My extra treat was all tied into the ninety minutes or so that I spent driving Hall of Famer Monte Irvin to and from the meeting, between downtown and the west side. I couldn’t begin to share everything we talked about in the space we have here – and I wouldn’t, anyway, on the grounds that he spoke to me in confidence on a lot of baseball subjects with opinions that are his and his alone to divulge in a public forum.
You probably have figured this one out from hearing him speak: Monte Irvin is one of the kindest, truest gentleman you could ever hope to meet. He attributes his long life to having a wonderful, guiding mother and a whole lot of luck. When pressed, he will concede that genes help out too, but he clings pretty close to the wisdom too that “to become an older person you first have to survive being a younger person” and, as far as Monte is concerned, that’s where the luck comes in.

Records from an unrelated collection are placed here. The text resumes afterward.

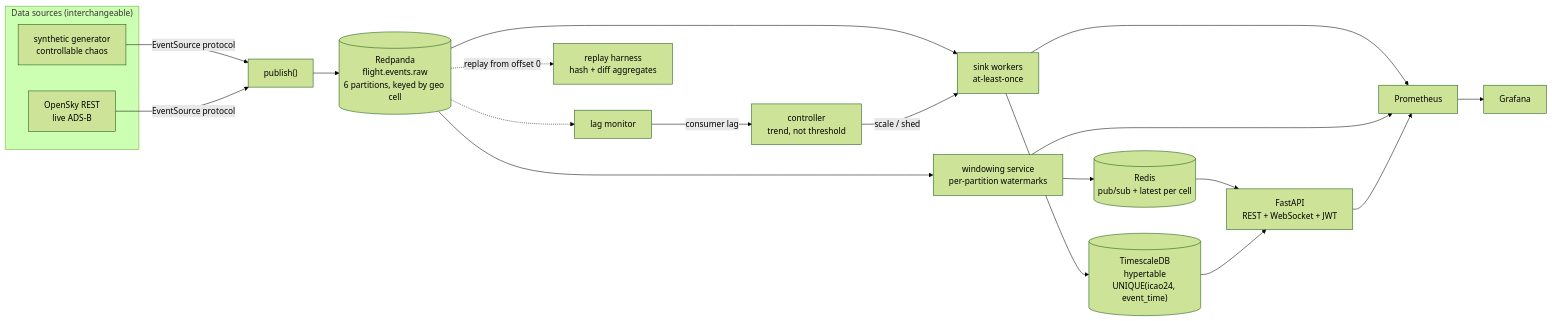
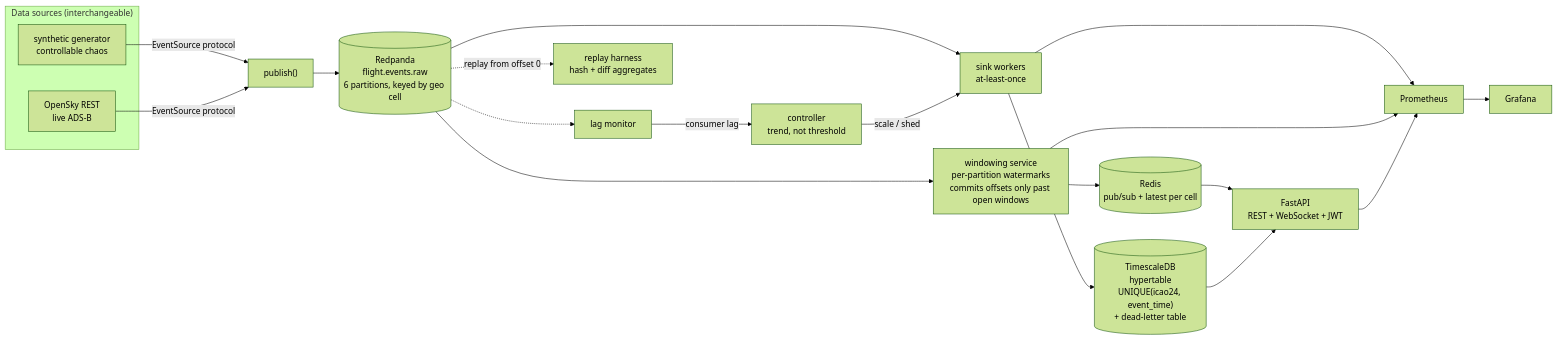
The diagram in README.md (Som0111/contrail), drawn with Mermaid (forest theme) before and after one commit. The commit also changed other lines of this file and 41 other files, not shown here.

Commit message:
fix: windowing recovery, sink reliability, security, containers, tests, docs

````diff
--- a/README.md
+++ b/README.md
@@ -72,27 +99,27 @@
 ```mermaid
 flowchart LR
     subgraph sources["Data sources (interchangeable)"]
         SYN["synthetic generator<br/>controllable chaos"]
         OSK["OpenSky REST<br/>live ADS-B"]
     end
 
     SYN & OSK -->|EventSource protocol| PUB["publish()"]
     PUB --> RP[("Redpanda<br/>flight.events.raw<br/>6 partitions, keyed by geo cell")]
 
     RP --> SINK["sink workers<br/>at-least-once"]
-    RP --> WIN["windowing service<br/>per-partition watermarks"]
+    RP --> WIN["windowing service<br/>per-partition watermarks<br/>commits offsets only past open windows"]
 
-    SINK --> TS[("TimescaleDB<br/>hypertable<br/>UNIQUE(icao24, event_time)")]
+    SINK --> TS[("TimescaleDB<br/>hypertable<br/>UNIQUE(icao24, event_time)<br/>+ dead-letter table")]
     WIN --> RD[("Redis<br/>pub/sub + latest per cell")]
 
     LAG["lag monitor"] -->|consumer lag| CTL["controller<br/>trend, not threshold"]
     RP -.-> LAG
     CTL -->|scale / shed| SINK
 
     RD --> API["FastAPI<br/>REST + WebSocket + JWT"]
     TS --> API
 
     SINK & WIN & API --> PROM["Prometheus"] --> GRAF["Grafana"]
 
     RP -.->|replay from offset 0| REP["replay harness<br/>hash + diff aggregates"]
 ```
````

I can share one Monte Irvin Story. Almost apologetically, I asked Monte about that 1951 steal of home in the first inning of Game One in the Giants’ 5-1 World Series victory over the Yankees. I realize that I probably was about the 5,000th fan to ask, but I couldn’t help myself.
Monte was on third with a triple. Allie Reynolds and Yogi Berra were the battery for the Yankees. And Bobby Thomson, a right-handed batter, as you well better know by now, was at the plate. All of a sudden, Monte breaks for the plate. He is stealing home, and he does so successfully, sliding under Berra’s tag for the Giants’ second run in the first stanza on one of the too few days the ’51 Series went the Giants’ way,
“When did you know for sure you were going to try that steal of home?” I asked.
“I pretty much knew it going in,” Monte says. “I had stolen home five or six times during the season and I also was quite familiar with that slow deliberate delivery style of Allie Reynolds. Reynolds threw hard to make up for the slow delivery, but he usually threw high, which was what he was doing in that moment with our batter, Bobby Thomson. I knew I had a good chance of making it. I also had talked with Leo Durocher prior to the game and he had given me the green light to try, if I saw the opportunity. By the time Reynolds saw what I was doing, he was already in motion to launch another high, hard one. That didn’t change. The pitch came in high and hard. I came in low and hard. By the time Yogi can get his glove down to tag me, I’m safe. Had Allie thrown it low and hard, he probably would had me. It didn’t work out that way.”
Before we arrived back at Monte’s place at the end of the day, he had started reminiscing about the many Giant teammates that are now gone. That pretty much is going to happen when you live as long as Monte has. He turns 92 on February 25th.
I finally blurted out, “Listen, Monte, you may have gotten this far by being lucky, but you are here for a reason. And part of that reason, as I see it, is to help baseball people remember what’s really important about the game and life itself. We need you to hang around forever as our role model, our teacher, and our national treasure.”
Monte smiled. “I’ll give it my best shot,” he promised.
SABR Day in Houston was a great day in general. A lucky day for some of us. And a blessed day for us all.